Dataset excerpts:

________

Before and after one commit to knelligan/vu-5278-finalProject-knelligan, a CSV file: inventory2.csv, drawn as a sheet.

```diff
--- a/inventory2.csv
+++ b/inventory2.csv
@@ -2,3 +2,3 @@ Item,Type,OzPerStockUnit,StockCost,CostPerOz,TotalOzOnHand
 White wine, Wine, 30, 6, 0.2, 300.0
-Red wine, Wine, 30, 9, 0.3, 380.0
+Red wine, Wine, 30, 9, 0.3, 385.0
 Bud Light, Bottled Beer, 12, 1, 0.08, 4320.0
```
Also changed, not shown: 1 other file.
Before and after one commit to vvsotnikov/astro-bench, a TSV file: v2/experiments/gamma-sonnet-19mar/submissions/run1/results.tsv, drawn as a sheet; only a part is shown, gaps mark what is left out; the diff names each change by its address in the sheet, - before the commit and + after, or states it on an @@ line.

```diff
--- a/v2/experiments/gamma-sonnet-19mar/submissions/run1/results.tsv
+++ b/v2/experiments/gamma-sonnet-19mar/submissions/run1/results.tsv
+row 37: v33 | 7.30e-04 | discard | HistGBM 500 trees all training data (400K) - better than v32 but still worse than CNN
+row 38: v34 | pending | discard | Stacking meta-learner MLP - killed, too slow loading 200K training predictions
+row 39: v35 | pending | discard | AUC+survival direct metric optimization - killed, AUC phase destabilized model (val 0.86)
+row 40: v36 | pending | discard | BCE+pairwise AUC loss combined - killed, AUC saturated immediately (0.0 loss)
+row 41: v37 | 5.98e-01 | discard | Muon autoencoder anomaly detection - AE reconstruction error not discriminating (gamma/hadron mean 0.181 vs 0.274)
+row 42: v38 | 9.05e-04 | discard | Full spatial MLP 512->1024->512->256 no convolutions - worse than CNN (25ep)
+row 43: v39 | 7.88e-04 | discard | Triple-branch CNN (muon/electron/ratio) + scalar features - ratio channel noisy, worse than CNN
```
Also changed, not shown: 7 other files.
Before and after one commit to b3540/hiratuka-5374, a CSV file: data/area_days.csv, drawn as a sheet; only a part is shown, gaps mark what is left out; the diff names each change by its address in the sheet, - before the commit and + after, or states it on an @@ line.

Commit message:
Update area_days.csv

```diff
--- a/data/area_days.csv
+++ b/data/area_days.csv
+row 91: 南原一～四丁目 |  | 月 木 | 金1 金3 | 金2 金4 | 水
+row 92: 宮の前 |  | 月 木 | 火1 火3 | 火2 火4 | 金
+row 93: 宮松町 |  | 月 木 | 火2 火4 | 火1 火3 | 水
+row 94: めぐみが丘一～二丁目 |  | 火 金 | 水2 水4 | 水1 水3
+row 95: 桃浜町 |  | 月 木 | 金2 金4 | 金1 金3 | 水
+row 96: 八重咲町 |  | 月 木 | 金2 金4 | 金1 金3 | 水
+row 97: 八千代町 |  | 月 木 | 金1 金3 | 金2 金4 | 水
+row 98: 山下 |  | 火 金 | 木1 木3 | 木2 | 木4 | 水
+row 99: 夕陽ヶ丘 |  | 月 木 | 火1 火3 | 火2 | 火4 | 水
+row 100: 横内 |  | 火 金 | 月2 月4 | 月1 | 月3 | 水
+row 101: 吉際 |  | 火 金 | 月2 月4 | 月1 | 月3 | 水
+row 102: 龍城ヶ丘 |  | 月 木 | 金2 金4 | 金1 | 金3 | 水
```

________

*Task objective*.
Word for word, retype all of the entries above.

*Result*.
Before and after one commit to knelligan/vu-5278-finalProject-knelligan, a CSV file: inventory2.csv, drawn as a sheet.

```diff
--- a/inventory2.csv
+++ b/inventory2.csv
@@ -2,3 +2,3 @@ Item,Type,OzPerStockUnit,StockCost,CostPerOz,TotalOzOnHand
 White wine, Wine, 30, 6, 0.2, 300.0
-Red wine, Wine, 30, 9, 0.3, 380.0
+Red wine, Wine, 30, 9, 0.3, 385.0
 Bud Light, Bottled Beer, 12, 1, 0.08, 4320.0
```
Also changed, not shown: 1 other file.
Before and after one commit to vvsotnikov/astro-bench, a TSV file: v2/experiments/gamma-sonnet-19mar/submissions/run1/results.tsv, drawn as a sheet; only a part is shown, gaps mark what is left out; the diff names each change by its address in the sheet, - before the commit and + after, or states it on an @@ line.

```diff
--- a/v2/experiments/gamma-sonnet-19mar/submissions/run1/results.tsv
+++ b/v2/experiments/gamma-sonnet-19mar/submissions/run1/results.tsv
+row 37: v33 | 7.30e-04 | discard | HistGBM 500 trees all training data (400K) - better than v32 but still worse than CNN
+row 38: v34 | pending | discard | Stacking meta-learner MLP - killed, too slow loading 200K training predictions
+row 39: v35 | pending | discard | AUC+survival direct metric optimization - killed, AUC phase destabilized model (val 0.86)
+row 40: v36 | pending | discard | BCE+pairwise AUC loss combined - killed, AUC saturated immediately (0.0 loss)
+row 41: v37 | 5.98e-01 | discard | Muon autoencoder anomaly detection - AE reconstruction error not discriminating (gamma/hadron mean 0.181 vs 0.274)
+row 42: v38 | 9.05e-04 | discard | Full spatial MLP 512->1024->512->256 no convolutions - worse than CNN (25ep)
+row 43: v39 | 7.88e-04 | discard | Triple-branch CNN (muon/electron/ratio) + scalar features - ratio channel noisy, worse than CNN
```
Also changed, not shown: 7 other files.
Before and after one commit to b3540/hiratuka-5374, a CSV file: data/area_days.csv, drawn as a sheet; only a part is shown, gaps mark what is left out; the diff names each change by its address in the sheet, - before the commit and + after, or states it on an @@ line.

Commit message:
Update area_days.csv

```diff
--- a/data/area_days.csv
+++ b/data/area_days.csv
+row 91: 南原一～四丁目 |  | 月 木 | 金1 金3 | 金2 金4 | 水
+row 92: 宮の前 |  | 月 木 | 火1 火3 | 火2 火4 | 金
+row 93: 宮松町 |  | 月 木 | 火2 火4 | 火1 火3 | 水
+row 94: めぐみが丘一～二丁目 |  | 火 金 | 水2 水4 | 水1 水3
+row 95: 桃浜町 |  | 月 木 | 金2 金4 | 金1 金3 | 水
+row 96: 八重咲町 |  | 月 木 | 金2 金4 | 金1 金3 | 水
+row 97: 八千代町 |  | 月 木 | 金1 金3 | 金2 金4 | 水
+row 98: 山下 |  | 火 金 | 木1 木3 | 木2 | 木4 | 水
+row 99: 夕陽ヶ丘 |  | 月 木 | 火1 火3 | 火2 | 火4 | 水
+row 100: 横内 |  | 火 金 | 月2 月4 | 月1 | 月3 | 水
+row 101: 吉際 |  | 火 金 | 月2 月4 | 月1 | 月3 | 水
+row 102: 龍城ヶ丘 |  | 月 木 | 金2 金4 | 金1 | 金3 | 水
```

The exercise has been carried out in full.